For years Texas has struggled to fill its affordable housing gap. Despite pressure from community groups and housing advocates, the Texas Legislature has repeatedly failed to take up housing reform, pushing the burden of creating more affordable housing to the cities and counties.
In a classic “we like local government until we don’t” move when cities and counties have taken the initiative, state lawmakers have stepped in to delay, postpone or outright stop the construction.
Despite the lack of support from the learned men and women beneath the Pink Dome, cities all across the Lone Star State are using every tool in the toolbox to crack the housing problem.
Here’s an overview of some of the more interesting approaches cities are using to address the housing crisis.
In what can only be described as a “very Austin approach” the Live Music Capital of Austin is partnering with a local non-profit called Mobile Loaves and Fishes to provide 3D-printed homes for the city’s 2,100 or so homeless people. The group plans to print enough 500-square-foot homes to house about 480 people.
The Big D is restarting its land bank program, which provides lots to builders in underdeveloped parts of town to boost the amount of housing for low to middle-income families. The program was halted in 2017 after an audit revealed that city officials misspent $6.6 million.

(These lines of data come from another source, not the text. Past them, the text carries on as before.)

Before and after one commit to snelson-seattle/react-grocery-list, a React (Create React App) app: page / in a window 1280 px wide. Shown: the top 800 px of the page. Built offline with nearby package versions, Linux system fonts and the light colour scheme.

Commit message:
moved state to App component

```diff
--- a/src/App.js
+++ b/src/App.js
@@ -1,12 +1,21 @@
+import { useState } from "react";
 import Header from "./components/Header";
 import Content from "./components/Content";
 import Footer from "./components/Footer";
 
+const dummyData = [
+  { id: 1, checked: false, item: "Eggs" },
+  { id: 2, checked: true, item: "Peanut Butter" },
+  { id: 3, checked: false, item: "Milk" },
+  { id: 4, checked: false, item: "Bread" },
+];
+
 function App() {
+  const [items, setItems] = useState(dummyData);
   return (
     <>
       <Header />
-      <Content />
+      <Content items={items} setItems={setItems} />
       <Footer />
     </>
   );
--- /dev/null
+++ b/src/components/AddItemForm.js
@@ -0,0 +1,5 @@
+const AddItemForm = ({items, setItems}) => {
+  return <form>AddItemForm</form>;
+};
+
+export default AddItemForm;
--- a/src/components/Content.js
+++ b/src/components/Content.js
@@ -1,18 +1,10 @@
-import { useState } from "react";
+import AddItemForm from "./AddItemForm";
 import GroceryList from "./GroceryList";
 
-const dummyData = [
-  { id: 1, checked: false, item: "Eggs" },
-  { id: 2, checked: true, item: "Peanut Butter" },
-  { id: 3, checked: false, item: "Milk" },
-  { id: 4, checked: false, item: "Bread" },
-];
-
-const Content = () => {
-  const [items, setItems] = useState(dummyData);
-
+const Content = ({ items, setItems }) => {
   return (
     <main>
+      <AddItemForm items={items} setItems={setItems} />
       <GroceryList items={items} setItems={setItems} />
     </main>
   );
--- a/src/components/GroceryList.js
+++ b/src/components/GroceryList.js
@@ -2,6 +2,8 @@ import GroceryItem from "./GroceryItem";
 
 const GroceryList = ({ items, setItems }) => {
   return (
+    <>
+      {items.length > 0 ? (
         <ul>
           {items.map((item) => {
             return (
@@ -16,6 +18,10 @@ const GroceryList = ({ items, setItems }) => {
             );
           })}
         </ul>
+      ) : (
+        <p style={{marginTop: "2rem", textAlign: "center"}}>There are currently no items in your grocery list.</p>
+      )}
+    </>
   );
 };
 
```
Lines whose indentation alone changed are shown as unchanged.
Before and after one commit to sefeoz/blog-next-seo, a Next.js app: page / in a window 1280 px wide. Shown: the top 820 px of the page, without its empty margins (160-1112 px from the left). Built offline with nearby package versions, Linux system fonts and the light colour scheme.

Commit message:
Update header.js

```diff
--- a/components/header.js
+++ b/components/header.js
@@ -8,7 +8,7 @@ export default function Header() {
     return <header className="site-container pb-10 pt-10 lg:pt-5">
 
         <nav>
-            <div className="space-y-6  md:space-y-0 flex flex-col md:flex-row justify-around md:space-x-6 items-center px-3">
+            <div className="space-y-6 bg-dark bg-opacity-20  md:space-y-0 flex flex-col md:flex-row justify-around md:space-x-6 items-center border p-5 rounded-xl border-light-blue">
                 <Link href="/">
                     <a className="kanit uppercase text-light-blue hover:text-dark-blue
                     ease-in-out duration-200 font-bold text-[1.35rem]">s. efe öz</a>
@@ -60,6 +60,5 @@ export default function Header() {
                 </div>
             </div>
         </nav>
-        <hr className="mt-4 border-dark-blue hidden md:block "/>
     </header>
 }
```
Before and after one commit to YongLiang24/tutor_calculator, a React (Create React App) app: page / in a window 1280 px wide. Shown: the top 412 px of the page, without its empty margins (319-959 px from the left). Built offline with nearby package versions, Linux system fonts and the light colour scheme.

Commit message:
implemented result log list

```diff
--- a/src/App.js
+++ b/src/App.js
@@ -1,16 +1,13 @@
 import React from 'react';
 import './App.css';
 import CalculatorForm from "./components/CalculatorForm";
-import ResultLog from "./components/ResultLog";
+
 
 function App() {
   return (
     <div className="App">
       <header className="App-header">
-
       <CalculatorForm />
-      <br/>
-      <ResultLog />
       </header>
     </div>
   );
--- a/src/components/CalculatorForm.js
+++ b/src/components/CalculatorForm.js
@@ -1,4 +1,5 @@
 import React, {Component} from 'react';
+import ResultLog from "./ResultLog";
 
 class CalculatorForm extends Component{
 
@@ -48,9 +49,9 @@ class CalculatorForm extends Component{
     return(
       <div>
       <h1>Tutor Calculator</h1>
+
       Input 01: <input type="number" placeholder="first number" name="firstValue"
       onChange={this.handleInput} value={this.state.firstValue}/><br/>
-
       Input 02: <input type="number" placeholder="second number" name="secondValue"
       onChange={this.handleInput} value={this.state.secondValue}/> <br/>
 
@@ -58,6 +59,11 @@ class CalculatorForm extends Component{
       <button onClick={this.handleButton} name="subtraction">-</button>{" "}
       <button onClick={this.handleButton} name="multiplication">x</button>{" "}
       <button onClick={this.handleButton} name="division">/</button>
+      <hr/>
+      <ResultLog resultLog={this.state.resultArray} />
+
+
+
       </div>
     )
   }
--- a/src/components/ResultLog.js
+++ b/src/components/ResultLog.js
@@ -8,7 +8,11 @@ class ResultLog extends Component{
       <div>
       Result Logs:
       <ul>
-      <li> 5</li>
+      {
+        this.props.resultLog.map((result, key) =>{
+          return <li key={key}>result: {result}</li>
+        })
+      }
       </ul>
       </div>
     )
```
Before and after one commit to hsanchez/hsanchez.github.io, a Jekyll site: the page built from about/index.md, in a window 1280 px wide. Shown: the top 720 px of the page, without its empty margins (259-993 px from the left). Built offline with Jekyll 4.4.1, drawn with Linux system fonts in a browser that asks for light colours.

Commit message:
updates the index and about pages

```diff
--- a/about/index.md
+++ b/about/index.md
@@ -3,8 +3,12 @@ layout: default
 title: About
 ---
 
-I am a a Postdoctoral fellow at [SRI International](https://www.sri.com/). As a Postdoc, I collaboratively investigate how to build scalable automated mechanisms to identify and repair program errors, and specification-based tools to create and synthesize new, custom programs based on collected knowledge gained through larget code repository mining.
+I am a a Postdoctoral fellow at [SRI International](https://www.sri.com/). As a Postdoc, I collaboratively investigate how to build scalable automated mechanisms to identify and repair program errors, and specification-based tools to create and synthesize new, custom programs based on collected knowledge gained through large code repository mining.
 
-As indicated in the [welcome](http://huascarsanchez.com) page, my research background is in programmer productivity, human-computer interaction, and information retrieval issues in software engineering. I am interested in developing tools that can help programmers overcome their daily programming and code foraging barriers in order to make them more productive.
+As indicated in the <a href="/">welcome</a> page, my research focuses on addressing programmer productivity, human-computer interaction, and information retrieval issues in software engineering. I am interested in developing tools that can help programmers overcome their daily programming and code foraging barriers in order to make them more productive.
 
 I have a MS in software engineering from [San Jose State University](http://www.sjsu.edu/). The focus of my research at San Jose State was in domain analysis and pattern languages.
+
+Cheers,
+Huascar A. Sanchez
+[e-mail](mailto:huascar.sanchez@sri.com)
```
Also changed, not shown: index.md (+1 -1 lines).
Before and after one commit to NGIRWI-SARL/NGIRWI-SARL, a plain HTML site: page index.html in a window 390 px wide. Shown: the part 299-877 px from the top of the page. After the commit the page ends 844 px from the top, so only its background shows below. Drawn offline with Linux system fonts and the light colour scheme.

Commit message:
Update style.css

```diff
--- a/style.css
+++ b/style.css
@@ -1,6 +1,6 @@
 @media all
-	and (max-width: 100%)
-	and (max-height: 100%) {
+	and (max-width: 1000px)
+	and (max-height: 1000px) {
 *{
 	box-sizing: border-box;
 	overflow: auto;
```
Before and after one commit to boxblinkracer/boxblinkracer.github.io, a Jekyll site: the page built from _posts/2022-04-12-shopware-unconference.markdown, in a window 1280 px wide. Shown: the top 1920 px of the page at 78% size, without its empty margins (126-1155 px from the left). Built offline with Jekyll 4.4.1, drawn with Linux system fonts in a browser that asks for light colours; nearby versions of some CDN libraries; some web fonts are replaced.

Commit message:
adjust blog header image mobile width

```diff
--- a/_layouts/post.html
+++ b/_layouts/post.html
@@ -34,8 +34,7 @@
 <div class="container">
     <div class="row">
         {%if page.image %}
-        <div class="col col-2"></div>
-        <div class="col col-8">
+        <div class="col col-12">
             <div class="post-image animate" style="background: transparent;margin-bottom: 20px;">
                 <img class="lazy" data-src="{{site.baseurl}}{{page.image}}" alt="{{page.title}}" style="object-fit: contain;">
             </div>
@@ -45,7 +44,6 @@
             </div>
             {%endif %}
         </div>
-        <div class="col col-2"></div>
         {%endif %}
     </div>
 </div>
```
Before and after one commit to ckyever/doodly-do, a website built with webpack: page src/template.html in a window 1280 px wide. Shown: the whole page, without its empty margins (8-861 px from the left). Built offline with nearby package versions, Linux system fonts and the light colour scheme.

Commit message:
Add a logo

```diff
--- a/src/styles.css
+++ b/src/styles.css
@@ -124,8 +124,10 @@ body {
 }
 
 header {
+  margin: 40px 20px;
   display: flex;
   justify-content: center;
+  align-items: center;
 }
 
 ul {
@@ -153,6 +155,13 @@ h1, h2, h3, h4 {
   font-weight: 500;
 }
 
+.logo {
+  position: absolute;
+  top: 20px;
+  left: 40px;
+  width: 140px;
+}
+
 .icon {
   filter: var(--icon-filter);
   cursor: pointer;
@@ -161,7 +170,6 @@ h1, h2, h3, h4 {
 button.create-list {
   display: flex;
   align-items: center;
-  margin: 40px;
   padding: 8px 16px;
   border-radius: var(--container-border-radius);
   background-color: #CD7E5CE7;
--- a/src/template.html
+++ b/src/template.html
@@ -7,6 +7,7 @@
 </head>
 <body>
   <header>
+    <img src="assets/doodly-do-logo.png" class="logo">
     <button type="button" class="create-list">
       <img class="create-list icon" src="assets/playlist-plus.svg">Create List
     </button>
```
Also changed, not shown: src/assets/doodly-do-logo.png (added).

The Land Bank program sells vacant and tax-delinquent lots to developers for as low as $1,500. The developers then construct homes for roughly $150,000 to $180,000. The houses are sold to families of four earning about $77,000 a year.
To prevent the developers from charging ten-cents for a two-penny nail, City Hall caps the profit margin on Land Bank construction at 15%.
The city without zoning recently created the Houston Community Land Trust, an independent nonprofit partnered with the city to “make affordable homeownership achievable for limited-income households.”
Community Land Trusts are virtually unheard of in Texas — a state that values property rights and homeownership more than clean air or drinking water — because homeowners participating in a trust don’t technically ‘own’ their home.
To qualify to participate in the Houston Community Land Trust an individual’s monthly household income must be at or below 80 percent of the median income of the area where the home is constructed. Qualified households can then ‘buy’ a house from the trust at a below-market price.
A person that ‘buys’ a house from the trust doesn’t receive clear title to the land and the house, they receive a 99-year, renewable, transferable lease to the land. A lease that the trust retains ownership of in perpetuity.
People who ‘buy’ a house from the trust also agree to cap their home’s resale value at 1.25 percent per year, which is designed to keep the house affordable when it hits the market again. How this unique ownership arrangement will work out for home equity loans and property taxes is still pretty unclear.
The Alamo City plans to improve its affordable housing stock by using specially designated development zones to raise $6.2 million to fund the construction of 1,701 rental units. The units will be set aside for families of four that make 30 percent or less of area median income — which translates to about $21,000. Currently, there are only 152 units built or in the works.
San Antonio also plans to construct 6,344 units for families making $36,000 or less. So far, there are only 541 units under development.